[Instructions for the task]:
Below is a set of records; reproduce them exactly without their pictures.

Modification records
■ ■ ■

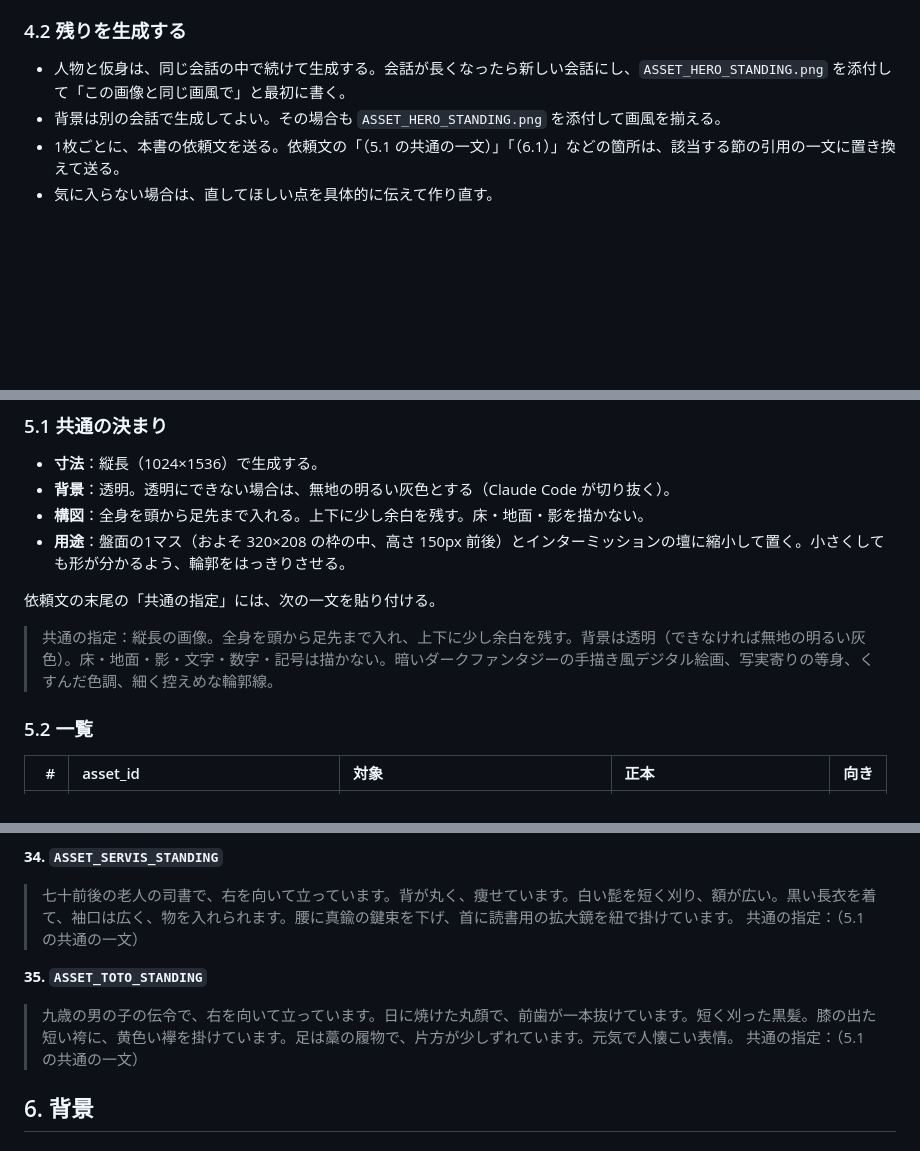
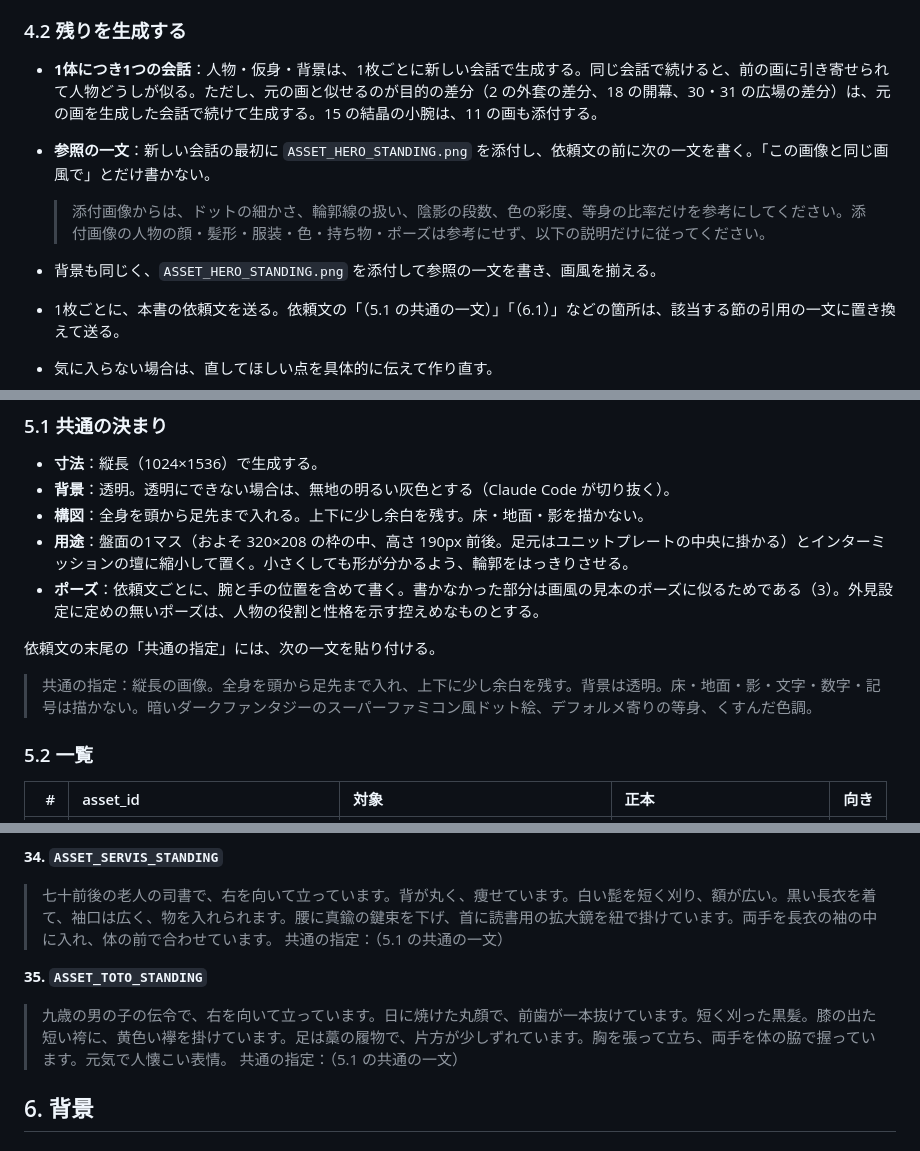
Before and after one commit to satoshi-ido/shuentou, a Markdown page: docs/asset-brief.md, 3 parts joined by grey strips. GitHub-like rendering; blank space fills up the shorter version.

```diff
--- a/docs/asset-brief.md
+++ b/docs/asset-brief.md
@@ -43,8 +45,12 @@
 
 ### 4.2 残りを生成する
 
-- 人物と仮身は、同じ会話の中で続けて生成する。会話が長くなったら新しい会話にし、`ASSET_HERO_STANDING.png` を添付して「この画像と同じ画風で」と最初に書く。
-- 背景は別の会話で生成してよい。その場合も `ASSET_HERO_STANDING.png` を添付して画風を揃える。
+- **1体につき1つの会話**：人物・仮身・背景は、1枚ごとに新しい会話で生成する。同じ会話で続けると、前の画に引き寄せられて人物どうしが似る。ただし、元の画と似せるのが目的の差分（2 の外套の差分、18 の開幕、30・31 の広場の差分）は、元の画を生成した会話で続けて生成する。15 の結晶の小腕は、11 の画も添付する。
+- **参照の一文**：新しい会話の最初に `ASSET_HERO_STANDING.png` を添付し、依頼文の前に次の一文を書く。「この画像と同じ画風で」とだけ書かない。
+
+  > 添付画像からは、ドットの細かさ、輪郭線の扱い、陰影の段数、色の彩度、等身の比率だけを参考にしてください。添付画像の人物の顔・髪形・服装・色・持ち物・ポーズは参考にせず、以下の説明だけに従ってください。
+
+- 背景も同じく、`ASSET_HERO_STANDING.png` を添付して参照の一文を書き、画風を揃える。
 - 1枚ごとに、本書の依頼文を送る。依頼文の「（5.1 の共通の一文）」「（6.1）」などの箇所は、該当する節の引用の一文に置き換えて送る。
 - 気に入らない場合は、直してほしい点を具体的に伝えて作り直す。
 
@@ -62,11 +68,12 @@
 - **寸法**：縦長（1024×1536）で生成する。
 - **背景**：透明。透明にできない場合は、無地の明るい灰色とする（Claude Code が切り抜く）。
 - **構図**：全身を頭から足先まで入れる。上下に少し余白を残す。床・地面・影を描かない。
-- **用途**：盤面の1マス（およそ 320×208 の枠の中、高さ 150px 前後）とインターミッションの壇に縮小して置く。小さくしても形が分かるよう、輪郭をはっきりさせる。
+- **用途**：盤面の1マス（およそ 320×208 の枠の中、高さ 190px 前後。足元はユニットプレートの中央に掛かる）とインターミッションの壇に縮小して置く。小さくしても形が分かるよう、輪郭をはっきりさせる。
+- **ポーズ**：依頼文ごとに、腕と手の位置を含めて書く。書かなかった部分は画風の見本のポーズに似るためである（3）。外見設定に定めの無いポーズは、人物の役割と性格を示す控えめなものとする。
 
 依頼文の末尾の「共通の指定」には、次の一文を貼り付ける。
 
-> 共通の指定：縦長の画像。全身を頭から足先まで入れ、上下に少し余白を残す。背景は透明（できなければ無地の明るい灰色）。床・地面・影・文字・数字・記号は描かない。暗いダークファンタジーの手描き風デジタル絵画、写実寄りの等身、くすんだ色調、細く控えめな輪郭線。
+> 共通の指定：縦長の画像。全身を頭から足先まで入れ、上下に少し余白を残す。背景は透明。床・地面・影・文字・数字・記号は描かない。暗いダークファンタジーのスーパーファミコン風ドット絵、デフォルメ寄りの等身、くすんだ色調。
 
 ### 5.2 一覧
 
@@ -178,12 +185,12 @@
 
 **34. `ASSET_SERVIS_STANDING`**
 
-> 七十前後の老人の司書で、右を向いて立っています。背が丸く、痩せています。白い髭を短く刈り、額が広い。黒い長衣を着て、袖口は広く、物を入れられます。腰に真鍮の鍵束を下げ、首に読書用の拡大鏡を紐で掛けています。
+> 七十前後の老人の司書で、右を向いて立っています。背が丸く、痩せています。白い髭を短く刈り、額が広い。黒い長衣を着て、袖口は広く、物を入れられます。腰に真鍮の鍵束を下げ、首に読書用の拡大鏡を紐で掛けています。両手を長衣の袖の中に入れ、体の前で合わせています。
 > 共通の指定：（5.1 の共通の一文）
 
 **35. `ASSET_TOTO_STANDING`**
 
-> 九歳の男の子の伝令で、右を向いて立っています。日に焼けた丸顔で、前歯が一本抜けています。短く刈った黒髪。膝の出た短い袴に、黄色い襷を掛けています。足は藁の履物で、片方が少しずれています。元気で人懐こい表情。
+> 九歳の男の子の伝令で、右を向いて立っています。日に焼けた丸顔で、前歯が一本抜けています。短く刈った黒髪。膝の出た短い袴に、黄色い襷を掛けています。足は藁の履物で、片方が少しずれています。胸を張って立ち、両手を体の脇で握っています。元気で人懐こい表情。
 > 共通の指定：（5.1 の共通の一文）
 
 ## 6. 背景
```
Also changed, not shown: other parts of docs/asset-brief.md (+15 -13 lines).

■ ■ ■

[Finished exercise]:
Before and after one commit to satoshi-ido/shuentou, a Markdown page: docs/asset-brief.md, 3 parts joined by grey strips. GitHub-like rendering; blank space fills up the shorter version.

```diff
--- a/docs/asset-brief.md
+++ b/docs/asset-brief.md
@@ -43,8 +45,12 @@
 
 ### 4.2 残りを生成する
 
-- 人物と仮身は、同じ会話の中で続けて生成する。会話が長くなったら新しい会話にし、`ASSET_HERO_STANDING.png` を添付して「この画像と同じ画風で」と最初に書く。
-- 背景は別の会話で生成してよい。その場合も `ASSET_HERO_STANDING.png` を添付して画風を揃える。
+- **1体につき1つの会話**：人物・仮身・背景は、1枚ごとに新しい会話で生成する。同じ会話で続けると、前の画に引き寄せられて人物どうしが似る。ただし、元の画と似せるのが目的の差分（2 の外套の差分、18 の開幕、30・31 の広場の差分）は、元の画を生成した会話で続けて生成する。15 の結晶の小腕は、11 の画も添付する。
+- **参照の一文**：新しい会話の最初に `ASSET_HERO_STANDING.png` を添付し、依頼文の前に次の一文を書く。「この画像と同じ画風で」とだけ書かない。
+
+  > 添付画像からは、ドットの細かさ、輪郭線の扱い、陰影の段数、色の彩度、等身の比率だけを参考にしてください。添付画像の人物の顔・髪形・服装・色・持ち物・ポーズは参考にせず、以下の説明だけに従ってください。
+
+- 背景も同じく、`ASSET_HERO_STANDING.png` を添付して参照の一文を書き、画風を揃える。
 - 1枚ごとに、本書の依頼文を送る。依頼文の「（5.1 の共通の一文）」「（6.1）」などの箇所は、該当する節の引用の一文に置き換えて送る。
 - 気に入らない場合は、直してほしい点を具体的に伝えて作り直す。
 
@@ -62,11 +68,12 @@
 - **寸法**：縦長（1024×1536）で生成する。
 - **背景**：透明。透明にできない場合は、無地の明るい灰色とする（Claude Code が切り抜く）。
 - **構図**：全身を頭から足先まで入れる。上下に少し余白を残す。床・地面・影を描かない。
-- **用途**：盤面の1マス（およそ 320×208 の枠の中、高さ 150px 前後）とインターミッションの壇に縮小して置く。小さくしても形が分かるよう、輪郭をはっきりさせる。
+- **用途**：盤面の1マス（およそ 320×208 の枠の中、高さ 190px 前後。足元はユニットプレートの中央に掛かる）とインターミッションの壇に縮小して置く。小さくしても形が分かるよう、輪郭をはっきりさせる。
+- **ポーズ**：依頼文ごとに、腕と手の位置を含めて書く。書かなかった部分は画風の見本のポーズに似るためである（3）。外見設定に定めの無いポーズは、人物の役割と性格を示す控えめなものとする。
 
 依頼文の末尾の「共通の指定」には、次の一文を貼り付ける。
 
-> 共通の指定：縦長の画像。全身を頭から足先まで入れ、上下に少し余白を残す。背景は透明（できなければ無地の明るい灰色）。床・地面・影・文字・数字・記号は描かない。暗いダークファンタジーの手描き風デジタル絵画、写実寄りの等身、くすんだ色調、細く控えめな輪郭線。
+> 共通の指定：縦長の画像。全身を頭から足先まで入れ、上下に少し余白を残す。背景は透明。床・地面・影・文字・数字・記号は描かない。暗いダークファンタジーのスーパーファミコン風ドット絵、デフォルメ寄りの等身、くすんだ色調。
 
 ### 5.2 一覧
 
@@ -178,12 +185,12 @@
 
 **34. `ASSET_SERVIS_STANDING`**
 
-> 七十前後の老人の司書で、右を向いて立っています。背が丸く、痩せています。白い髭を短く刈り、額が広い。黒い長衣を着て、袖口は広く、物を入れられます。腰に真鍮の鍵束を下げ、首に読書用の拡大鏡を紐で掛けています。
+> 七十前後の老人の司書で、右を向いて立っています。背が丸く、痩せています。白い髭を短く刈り、額が広い。黒い長衣を着て、袖口は広く、物を入れられます。腰に真鍮の鍵束を下げ、首に読書用の拡大鏡を紐で掛けています。両手を長衣の袖の中に入れ、体の前で合わせています。
 > 共通の指定：（5.1 の共通の一文）
 
 **35. `ASSET_TOTO_STANDING`**
 
-> 九歳の男の子の伝令で、右を向いて立っています。日に焼けた丸顔で、前歯が一本抜けています。短く刈った黒髪。膝の出た短い袴に、黄色い襷を掛けています。足は藁の履物で、片方が少しずれています。元気で人懐こい表情。
+> 九歳の男の子の伝令で、右を向いて立っています。日に焼けた丸顔で、前歯が一本抜けています。短く刈った黒髪。膝の出た短い袴に、黄色い襷を掛けています。足は藁の履物で、片方が少しずれています。胸を張って立ち、両手を体の脇で握っています。元気で人懐こい表情。
 > 共通の指定：（5.1 の共通の一文）
 
 ## 6. 背景
```
Also changed, not shown: other parts of docs/asset-brief.md (+15 -13 lines).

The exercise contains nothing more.